In response to last week’s blog entry about fats and carbs ("Carbs vs. Fat—Who’s to Blame?"), Burbot wrote: “And don’t forget the glycemic index! …The ADA doesn’t recognize the glycemic index as important … however, practically every other major source of information on diabetes (Joslin, the WHO) does.”
So what is the glycemic index (GI)?
The GI is a measure of how fast a particular food raises your blood glucose. It’s hard for people with diabetes or prediabetes to respond quickly to having a lot of glucose dumped into their systems, so it’s better to eat foods that release glucose slowly (have a “low glycemic index.”) A low-GI food will cause a smaller rise in blood glucose, while a high-GI food will trigger a dramatic spike.
A list of carbohydrates with their glycemic values can be found here. A GI of 70 or more is high; a GI of 56 to 69 inclusive is medium; and a GI of 55 or less is low. You may notice some surprises on this list. It’s often not the sweetest foods that have the highest GI. It’s the foods made with refined, or “white” flours—things like white bread, pancakes, or donuts. That’s because the type of starch present in these foods is easy to digest. They may not taste sweet, but they break down quickly into glucose in your digestive system. In preparing my book Diabetes: Sugar-coated Crisis, I interviewed many people who told me, “I don’t have a problem with sweets. But I can’t keep my hands off that bread.” I came to think of this food preference as a major risk factor for Type 2 diabetes.
But GI is not the whole story. A newer and more informative number is the “glycemic load,” or GL. David Mendosa of the diabetes site www.mendosa.com says, “A GI value tells you how rapidly a particular carbohydrate turns into sugar. It doesn’t tell you how much of that carbohydrate is in a serving of a particular food. You need to know both things to understand a food’s effect on blood sugar. That is where GL comes in. GL equals GI x the amount of carbohydrate in a particular food. The carbohydrate in watermelon, for example, has a high GI. But there isn’t a lot of it, so watermelon’s glycemic load is relatively low.” A GL of 20 or more is high; a GL of 11 to 19 inclusive is medium; and a GL of 10 or less is low.

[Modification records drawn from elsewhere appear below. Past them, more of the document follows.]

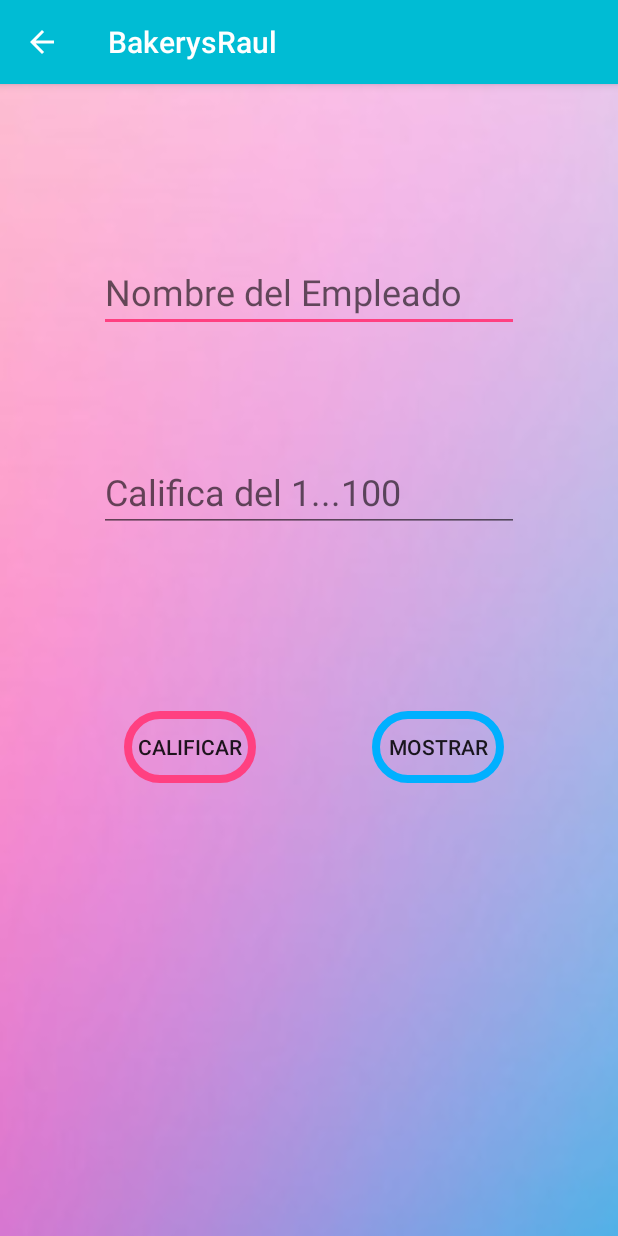
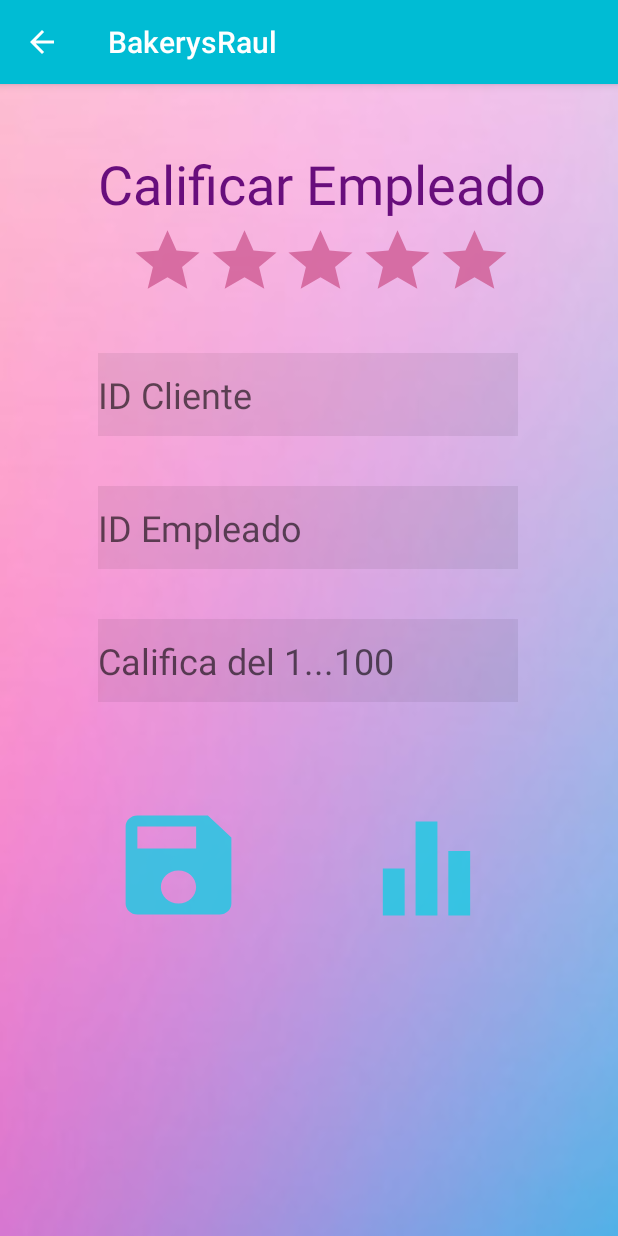
Before and after one commit to SandraGpe/BakerysRaul, an Android app: the CalifEmpresa screen opened directly, with no data from a screen before it, on a phone screen of 412 x 824 dp. Run offline under Robolectric (Android 15) with nearby library versions, the light colour scheme and no system bars; our stand-ins replace Volley; network calls fail.

Commit message:
update 10

```diff
--- /dev/null
+++ b/app/src/main/res/drawable-anydpi/estrella.xml
@@ -0,0 +1,11 @@
+<vector xmlns:android="http://schemas.android.com/apk/res/android"
+    android:width="24dp"
+    android:height="24dp"
+    android:viewportWidth="24"
+    android:viewportHeight="24"
+    android:tint="#CF5B93"
+    android:alpha="0.8">
+    <path
+        android:fillColor="#FF000000"
+        android:pathData="M12,17.27L18.18,21l-1.64,-7.03L22,9.24l-7.19,-0.61L12,2 9.19,8.63 2,9.24l5.46,4.73L5.82,21z"/>
+</vector>
--- /dev/null
+++ b/app/src/main/res/drawable-anydpi/grafica.xml
@@ -0,0 +1,11 @@
+<vector xmlns:android="http://schemas.android.com/apk/res/android"
+    android:width="24dp"
+    android:height="24dp"
+    android:viewportWidth="24"
+    android:viewportHeight="24"
+    android:tint="#19CAE2"
+    android:alpha="0.8">
+    <path
+        android:fillColor="#FF000000"
+        android:pathData="M10,20h4L14,4h-4v16zM4,20h4v-8L4,12v8zM16,9v11h4L20,9h-4z"/>
+</vector>
--- a/app/src/main/res/layout/activity_calif_empresa.xml
+++ b/app/src/main/res/layout/activity_calif_empresa.xml
@@ -8,62 +8,157 @@
     tools:context=".CalifEmpresa">
 
     <EditText
-        android:id="@+id/etNom"
+        android:id="@+id/etIDE"
         android:layout_width="wrap_content"
-        android:layout_height="wrap_content"
-        android:layout_marginTop="112dp"
+        android:layout_height="55dp"
         android:ems="10"
-        android:hint="Nombre del Empleado"
+        android:hint="ID Empleado"
+        android:inputType="textPersonName"
         android:textColor="#13181C"
         android:textSize="24sp"
-        android:inputType="textPersonName"
+        android:background="#11000000"
+        app:layout_constraintBottom_toBottomOf="parent"
         app:layout_constraintEnd_toEndOf="parent"
+        app:layout_constraintHorizontal_bias="0.496"
         app:layout_constraintStart_toStartOf="parent"
-        app:layout_constraintTop_toTopOf="parent" />
+        app:layout_constraintTop_toTopOf="parent"
+        app:layout_constraintVertical_bias="0.376" />
 
     <EditText
         android:id="@+id/etCalif"
         android:layout_width="wrap_content"
-        android:layout_height="wrap_content"
+        android:layout_height="55dp"
         android:layout_marginStart="8dp"
-        android:layout_marginTop="80dp"
         android:layout_marginEnd="8dp"
         android:ems="10"
         android:hint="Califica del 1...100"
         android:inputType="numberDecimal"
         android:textColor="#13181C"
         android:textSize="24sp"
+        android:background="#11000000"
+        app:layout_constraintBottom_toBottomOf="parent"
         app:layout_constraintEnd_toEndOf="parent"
+        app:layout_constraintHorizontal_bias="0.495"
         app:layout_constraintStart_toStartOf="parent"
-        app:layout_constraintTop_toBottomOf="@+id/etNom" />
+        app:layout_constraintTop_toTopOf="parent" />
 
     <Button
         android:id="@+id/gtnGuardar"
-        android:layout_width="wrap_content"
-        android:layout_height="wrap_content"
+        android:layout_width="94dp"
+        android:layout_height="88dp"
         android:layout_marginStart="8dp"
         android:layout_marginEnd="8dp"
-        android:background="@drawable/edit_boton2"
+        android:background="@drawable/pguardar"
         android:onClick="guardarClic"
-        android:text="Calificar"
         app:layout_constraintBottom_toBottomOf="parent"
         app:layout_constraintEnd_toStartOf="@+id/btnGraficar"
-        app:layout_constraintHorizontal_bias="0.517"
+        app:layout_constraintHorizontal_bias="0.49"
         app:layout_constraintStart_toStartOf="parent"
         app:layout_constraintTop_toTopOf="parent"
-        app:layout_constraintVertical_bias="0.581"
-        tools:text="Guardar" />
+        app:layout_constraintVertical_bias="0.701" />
 
     <Button
         android:id="@+id/btnGraficar"
-        android:layout_width="wrap_content"
-        android:layout_height="wrap_content"
-        android:layout_marginEnd="76dp"
-        android:background="@drawable/edit_boton3"
+        android:layout_width="87dp"
+        android:layout_height="94dp"
+        android:layout_marginEnd="84dp"
+        android:background="@drawable/grafica"
         android:onClick="graficaClic"
-        android:text="Mostrar"
         app:layout_constraintBottom_toBottomOf="parent"
         app:layout_constraintEnd_toEndOf="parent"
         app:layout_constraintTop_toTopOf="parent"
-        app:layout_constraintVertical_bias="0.581" />
+        app:layout_constraintVertical_bias="0.706" />
+
+    <EditText
+        android:id="@+id/etIDC"
+        android:layout_width="wrap_content"
+        android:layout_height="55dp"
+        android:ems="10"
+        android:hint="ID Cliente"
+        android:inputType="textPersonName"
+        android:textColor="#13181C"
+        android:textSize="24sp"
+        android:background="#11000000"
+        app:layout_constraintBottom_toBottomOf="parent"
+        app:layout_constraintEnd_toEndOf="parent"
+        app:layout_constraintHorizontal_bias="0.496"
+        app:layout_constraintStart_toStartOf="parent"
+        app:layout_constraintTop_toTopOf="parent"
+        app:layout_constraintVertical_bias="0.252" />
+
+    <TextView
+        android:id="@+id/textView2"
+        style="@style/Base.Widget.MaterialComponents.TextView"
+        android:layout_width="wrap_content"
+        android:layout_height="wrap_content"
+        android:text="Calificar Empleado"
+        android:textAppearance="@style/TextAppearance.AppCompat.Large"
+        android:textColor="#680E7C"
+        android:textSize="36sp"
+        app:layout_constraintBottom_toBottomOf="parent"
+        app:layout_constraintEnd_toEndOf="parent"
+        app:layout_constraintHorizontal_bias="0.579"
+        app:layout_constraintStart_toStartOf="parent"
+        app:layout_constraintTop_toTopOf="parent"
+        app:layout_constraintVertical_bias="0.058" />
+
+    <Button
+        android:id="@+id/estrellas"
+        android:layout_width="51dp"
+        android:layout_height="49dp"
+        android:background="@drawable/estrella"
+        app:layout_constraintBottom_toBottomOf="parent"
+        app:layout_constraintEnd_toEndOf="parent"
+        app:layout_constraintHorizontal_bias="0.238"
+        app:layout_constraintStart_toStartOf="parent"
+        app:layout_constraintTop_toTopOf="parent"
+        app:layout_constraintVertical_bias="0.13" />
+
+    <Button
+        android:id="@+id/estrellas2"
+        android:layout_width="51dp"
+        android:layout_height="49dp"
+        android:background="@drawable/estrella"
+        app:layout_constraintBottom_toBottomOf="parent"
+        app:layout_constraintEnd_toEndOf="parent"
+        app:layout_constraintHorizontal_bias="0.38"
+        app:layout_constraintStart_toStartOf="parent"
+        app:layout_constraintTop_toTopOf="parent"
+        app:layout_constraintVertical_bias="0.13" />
+
+    <Button
+        android:id="@+id/estrellas3"
+        android:layout_width="51dp"
+        android:layout_height="49dp"
+        android:background="@drawable/estrella"
+        app:layout_constraintBottom_toBottomOf="parent"
+        app:layout_constraintEnd_toEndOf="parent"
+        app:layout_constraintHorizontal_bias="0.522"
+        app:layout_constraintStart_toStartOf="parent"
+        app:layout_constraintTop_toTopOf="parent"
+        app:layout_constraintVertical_bias="0.13" />
+
+    <Button
+        android:id="@+id/estrellas4"
+        android:layout_width="51dp"
+        android:layout_height="49dp"
+        android:background="@drawable/estrella"
+        app:layout_constraintBottom_toBottomOf="parent"
+        app:layout_constraintEnd_toEndOf="parent"
+        app:layout_constraintHorizontal_bias="0.663"
+        app:layout_constraintStart_toStartOf="parent"
+        app:layout_constraintTop_toTopOf="parent"
+        app:layout_constraintVertical_bias="0.13" />
+
+    <Button
+        android:id="@+id/estrellas5"
+        android:layout_width="51dp"
+        android:layout_height="49dp"
+        android:background="@drawable/estrella"
+        app:layout_constraintBottom_toBottomOf="parent"
+        app:layout_constraintEnd_toEndOf="parent"
+        app:layout_constraintHorizontal_bias="0.805"
+        app:layout_constraintStart_toStartOf="parent"
+        app:layout_constraintTop_toTopOf="parent"
+        app:layout_constraintVertical_bias="0.13" />
 </androidx.constraintlayout.widget.ConstraintLayout>
```
Also changed, not shown: app/src/main/java/com/example/bakerysraul/CalifEmpresa.kt (+43 -12 lines), app/src/main/java/com/example/bakerysraul/CalifGrafica.kt (+22 -6 lines), app/src/main/java/com/example/bakerysraul/adminbd.kt (+12 -10 lines), app/src/main/res/drawable-hdpi/estrella.png (added), app/src/main/res/drawable-hdpi/grafica.png (added), app/src/main/res/drawable-mdpi/estrella.png (added), app/src/main/res/drawable-mdpi/grafica.png (added), app/src/main/res/drawable-xhdpi/estrella.png (added), app/src/main/res/drawable-xhdpi/grafica.png (added), app/src/main/res/drawable-xxhdpi/estrella.png (added), app/src/main/res/drawable-xxhdpi/grafica.png (added).
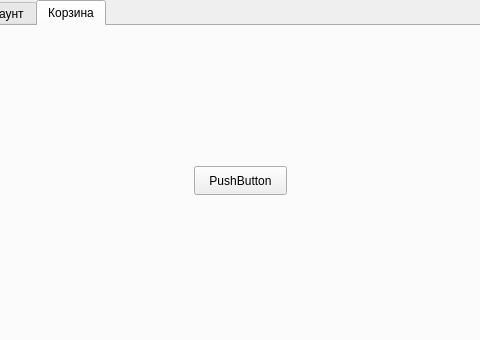
This is FINTESS_CENTRE/mainwindow.ui in bartem1us/Fitness_Centre as Qt 5 draws it before an edit; both pictures show x 198 to 678 and y 0 to 340 of the 1161 by 600 pixel window. The edited form follows.
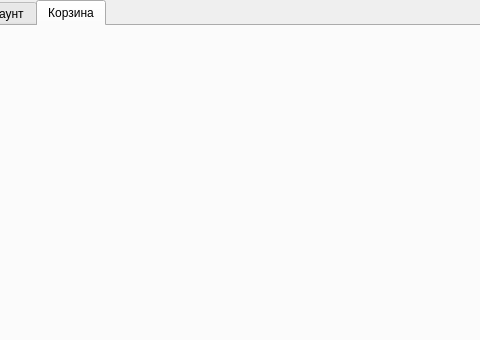
This is the edited form. The open tabs and pages were chosen to show the change. Icons and pictures are not drawn. Custom widgets are drawn as their Qt base class.

Commit message: change button to custom

```diff
--- a/FINTESS_CENTRE/mainwindow.ui
+++ b/FINTESS_CENTRE/mainwindow.ui
@@ -1449,19 +1449,6 @@
        <string>Ваша корзина пуста</string>
       </property>
      </widget>
-     <widget class="CustomButton" name="pushButton">
-      <property name="geometry">
-       <rect>
-        <x>390</x>
-        <y>140</y>
-        <width>93</width>
-        <height>29</height>
-       </rect>
-      </property>
-      <property name="text">
-       <string>PushButton</string>
-      </property>
-     </widget>
     </widget>
    </widget>
   </widget>
```
Left out of the diff: 18 changed lines with no effect on the pictures. The commit also changes 16 other files.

High-GI foods tend to be unhealthy, especially if you have diabetes or prediabetes. They force the body to pump out a lot of insulin quickly to handle the glucose spike. Then blood sugar drops again. If you don’t make enough insulin or have too much insulin resistance, you will not be able to process all the glucose, and your blood glucose level will stay up. Or it may bounce up and down as the liver and pancreas try to find the right balance.
But GL is just as significant, because a high-GL food will keep blood glucose up for a long time—especially if you eat a lot of it, because quantity is just as important or more important than quality of carbohydrate. The Linus Pauling Institute at Oregon State University says, “After a high-glycemic load meal, blood glucose levels rise more rapidly and insulin demand is greater than after a low-glycemic load meal. High blood glucose levels and excessive insulin secretion are thought to contribute to the loss of the insulin-secreting function of the pancreatic beta-cells that leads to diabetes. You can read more of what the Insititute has to say about GI and GL here.
What about proteins, fats, and fiber? All of these nutrients slow down the rate at which glucose gets into the blood. In general, this is a good thing, because your body can handle gradual changes better than sudden ones.
In diabetes, a low-GI, low-GL diet is best for most people. But as Joan commented on the same blog entry: “There is no one best method that fits every person with diabetes!” The best way to find out what works for you is by checking your blood glucose and noticing how you feel after a eating particular food, to see how it affects you personally.
For more information about GI and GL, you can also check out dietitian Amy Campbell’s blog entry on the topic, “Glycemic Index and Glycemic Load”.